The game was played, the league is on schedule to finish on time and all is well in the world some might say.
Yet one of Connacht’s leading referees, Roy Gibson, withdrew his services from the referees association in complete frustration immediately after refereeing the game at the allotted time and many are asking how did this come to pass?
The Connacht Branch Competitions committee fixed the game for a default Sunday at 3pm and left it to the clubs to sort out and alternate as they often do. All Junior plate games were fixed for 2:30pm on the Sunday.
This time however, the clubs couldn’t agree, it was always going to happen at some point and thus a stand-off ensued with Branch officials insisting the game went ahead, both clubs refusing the budge and a referee assigned to the game.
Forty players and officials were involved, all missed the entire game in the Aviva, the biggest on the season’s calendar.
The Fall out
We always like to point out that the Connacht Branch is a group of amateur delegates elected by the clubs and entrusted with running the leagues on the club’s behalf.
In this case the Branch will blame both clubs for not having the common sense to compromise and sort this problem amongst themselves. Both clubs will no doubt partly blame each other but mainly throw it back on the doorstep of the delegates elected to the Connacht Branch to run the game.
Would it have eased the frustration a little if those who had played even the most minute role in the circumstances that led to a 3pm kick off (From clubs involved and the Branch) had been standing on the sideline? It surely would have.
Did it help that some of those were sitting in the stands of the Aviva instead?
Here’s the frustrating thing, after ten years in this job you can get all philosophical about scenarios like this. Each individual working on the Connacht Branch competitions committee or in the clubs at administration level is a sincere rugby enthusiast. I know them all

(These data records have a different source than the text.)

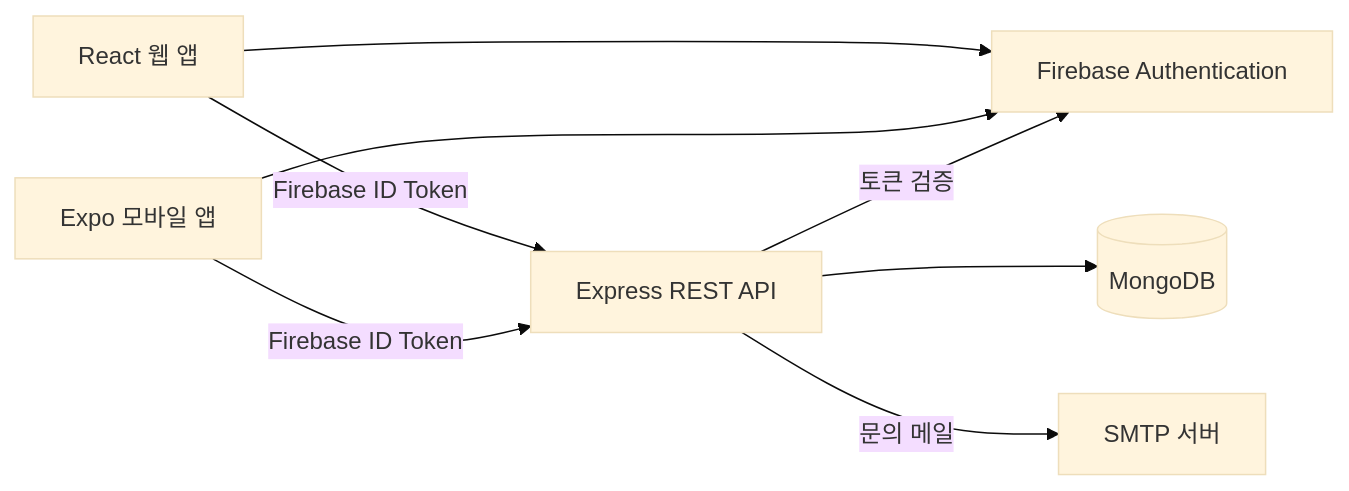
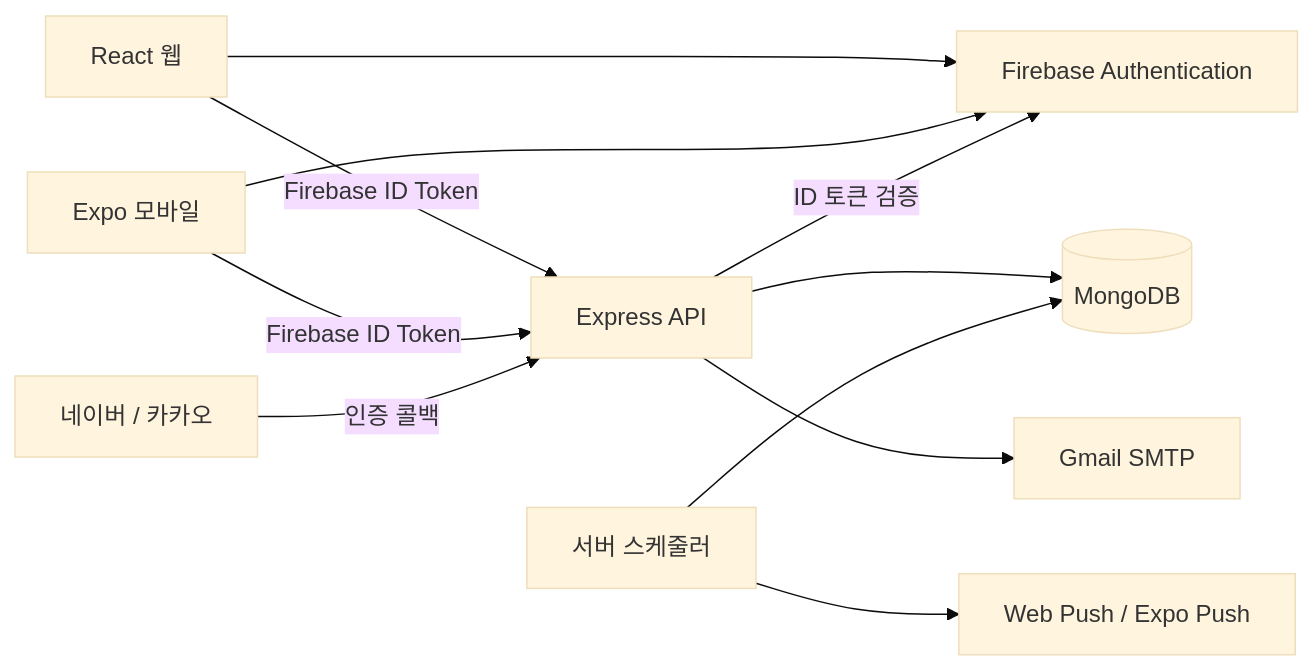
One commit to KangGiMin/Don-t-forget changed the diagram in README.md. Above: the diagram before and after it, drawn with Mermaid (base theme). The commit also changed other lines of this file, not shown here.

````diff
--- a/README.md
+++ b/README.md
@@ -49,10 +106,13 @@
 ```mermaid
 flowchart LR
-    Web[React 웹 앱] -->|Firebase ID Token| API[Express REST API]
-    Mobile[Expo 모바일 앱] -->|Firebase ID Token| API
-    Web --> Firebase[Firebase Authentication]
-    Mobile --> Firebase
-    API -->|토큰 검증| Firebase
+    Web[React 웹] -->|Firebase ID Token| API[Express API]
+    Mobile[Expo 모바일] -->|Firebase ID Token| API
+    Web --> Auth[Firebase Authentication]
+    Mobile --> Auth
+    API -->|ID 토큰 검증| Auth
     API --> DB[(MongoDB)]
-    API -->|문의 메일| SMTP[SMTP 서버]
+    Jobs[서버 스케줄러] --> DB
+    Jobs --> Push[Web Push / Expo Push]
+    API --> SMTP[Gmail SMTP]
+    OAuth[네이버 / 카카오] -->|인증 콜백| API
 ```
````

We can demonise those who disagree with us all we like but if you want to get satisfaction out of this particular dispute with a face to face argument with someone, you probably won’t find it. Each protagonist in the story will have some compelling elements in their arguments.

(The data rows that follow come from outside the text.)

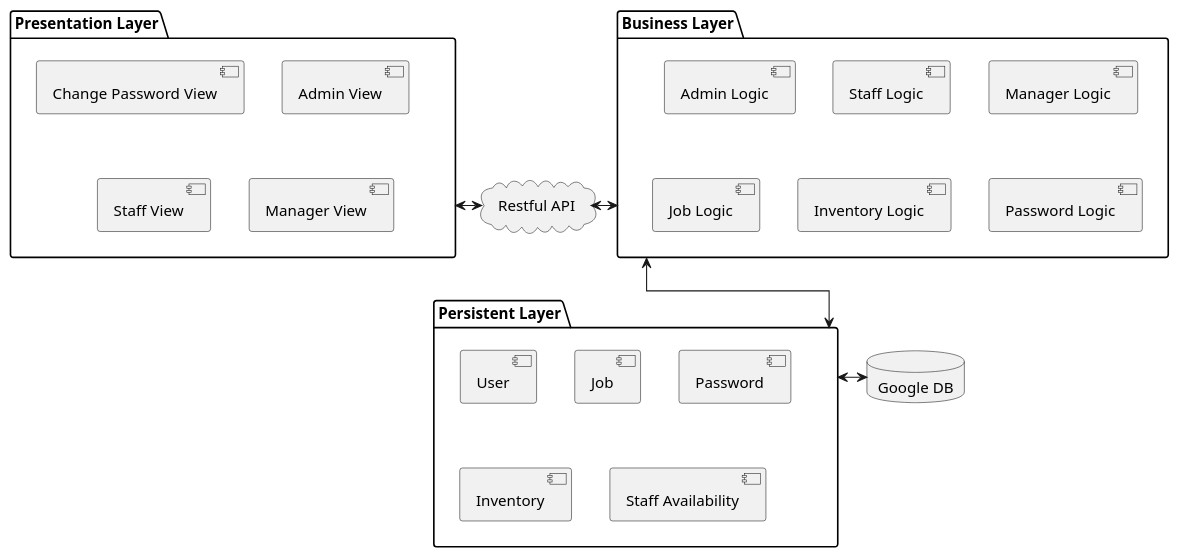
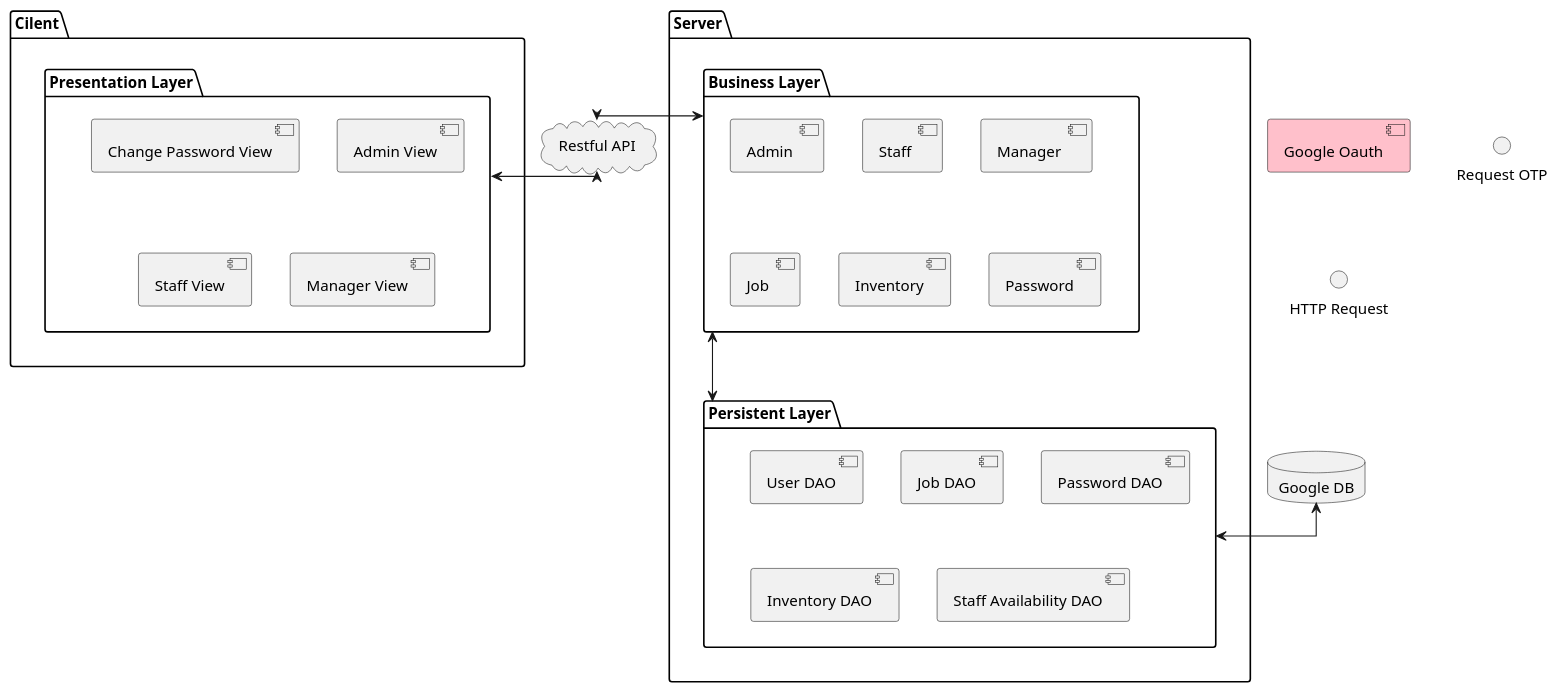
The diagram in 2101/M2Architechture.plantuml (tryhardlaijun/Y2Trim1SoftEngPlantUml), drawn with PlantUML before and after one commit. The commit also changed 1 other file, not shown here.

Commit message:
PlantUML For m2

```diff
--- a/2101/M2Architechture.plantuml
+++ b/2101/M2Architechture.plantuml
@@ -1,48 +1,60 @@
 @startuml
 skinparam classAttributeIconSize 0
 skinparam linetype ortho
 top to bottom direction
 
 
 'Declaring things
 database "Google DB" as db
+[Google Oauth] as Google #Pink
 
+package "Cilent" as Cilent{
+  package  "Presentation Layer"  as Presentation{
+    [Change Password View] as PasswordView
+    [Admin View] as AdminView
+    [Staff View] as StaffView
+    [Manager View] as ManagerView
 
-package  "Presentation Layer"  as Presentation{
-  [Change Password View] as PasswordView
-  [Admin View] as AdminView
-  [Staff View] as StaffView
-  [Manager View] as ManagerView
-
+  }
 }
 
-package  "Business Layer" as Business {
-  [Admin Logic] as AdminLogic
-  [Staff Logic] as StaffLogic
-  [Manager Logic] as ManagerLogic
-  [Job Logic] as JobLogic
-  [Inventory Logic] as InventoryLogic
-  [Password Logic] as PasswordLogic
+package "Server" as server{
+  package  "Business Layer" as Business {
+    [Admin ] as Admin
+    [Staff ] as Staff
+    [Manager ] as Manager
+    [Job ] as Job
+    [Inventory] as Inventory
+    [Password] as Password
 
-}
+  }
 
-package "Persistent Layer" as Persistent {
-  [User] as User
-  [Job] as Job
-  [Password] as Password
-  [Inventory] as Inventory
-  [Staff Availability] as StaffAvailability
+  package "Persistent Layer" as Persistent {
+    [User DAO] as UserDAO
+    [Job DAO] as JobDAO
+    [Password DAO] as PasswordDAO
+    [Inventory DAO] as InventoryDAO
+    [Staff Availability DAO] as StaffAvailabilityDAO
+
+  }
 
 }
 
 cloud "Restful API" as RestfulAPI{
 }
 
 
-Presentation <-d-> RestfulAPI
-Business <-d->  RestfulAPI
+Presentation <-r-> RestfulAPI
+RestfulAPI <-l->  Business
 Business <--->  Persistent
 
 Persistent <-> db
 
+
+Interface "Request OTP" as OTP
+Interface "HTTP Request" as HTTP
+
+'Google -- OTP
+'Password --( OTP
+
 @enduml
```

As an example you won’t find a person at Branch level saying the following…
“I don’t care about the two sets of players, I’m not worried that it ended up kicking off at 3pm I’m not bothered that one of our leading referees has quit and I’m delighted the game was played.”
If there was someone so inclined, at least we could call them out as a muppet and say, that person right there is the problem, be rid of him (or her) and all will be well.

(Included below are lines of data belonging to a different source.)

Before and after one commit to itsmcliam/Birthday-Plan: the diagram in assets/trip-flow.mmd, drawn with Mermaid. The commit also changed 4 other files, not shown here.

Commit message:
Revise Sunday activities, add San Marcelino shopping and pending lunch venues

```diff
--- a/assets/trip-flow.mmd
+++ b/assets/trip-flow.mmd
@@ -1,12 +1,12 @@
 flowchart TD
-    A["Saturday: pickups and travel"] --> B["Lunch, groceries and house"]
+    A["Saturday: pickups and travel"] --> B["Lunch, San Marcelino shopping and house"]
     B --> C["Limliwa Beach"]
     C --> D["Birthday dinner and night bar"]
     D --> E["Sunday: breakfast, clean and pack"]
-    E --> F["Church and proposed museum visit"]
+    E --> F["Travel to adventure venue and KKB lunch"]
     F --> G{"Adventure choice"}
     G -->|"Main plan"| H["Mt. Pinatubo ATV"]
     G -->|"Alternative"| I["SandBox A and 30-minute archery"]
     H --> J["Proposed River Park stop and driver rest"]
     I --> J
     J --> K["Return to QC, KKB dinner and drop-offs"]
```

This isn’t about individuals or even a group.
This is about trying to find out why we have a top referee withdrawing his services from the province and a whole set of players and officials from clubs and Branch are feeling extremely angry this week at what the all perceive to be a farcical situation.
It seems to all come down to a prevailing philosophy that is about grassroots rugby being run like a professional sport with no allowance for the fact that ultimately, beyond all the training, goals and dreams, playing rugby is an enjoyable and rewarding escape from the day to day world.
Getting the season finished by a set date is important but it is not more important than the ultimate goal of getting as many adults out on one of the 23 province wide pitches and involved in something that fits into the bigger picture.
It says a lot too that 40 people could be found in Galway on Sunday to get this game played, ten years ago, at least 30 of the 40 would have been in Lansdowne Road.
The disconnect between the professional game and the amateur game appears to be growing wider and scenarios like Sunday only add to that impression.
One other point, on Sunday in Castlebar the Connacht under 14 league final between Creggs and Corinthians kicked off at 2pm. Madness.
A perfectly administered season by any Branch (elected into office by all clubs) would find a balance between the following two extremes.
1. A laissez faire attitude where clubs are allowed to call off games on a whim and seasons are extended into mid and late spring and beyond.
2. A rigid non negotiable calendar that must finish as early as possible where the quicker we get competitions finished the better.
At the moment, one thing is clear, within Connacht at all grades in grassroots rugby the balance is all wrong and the rigid system is dominating.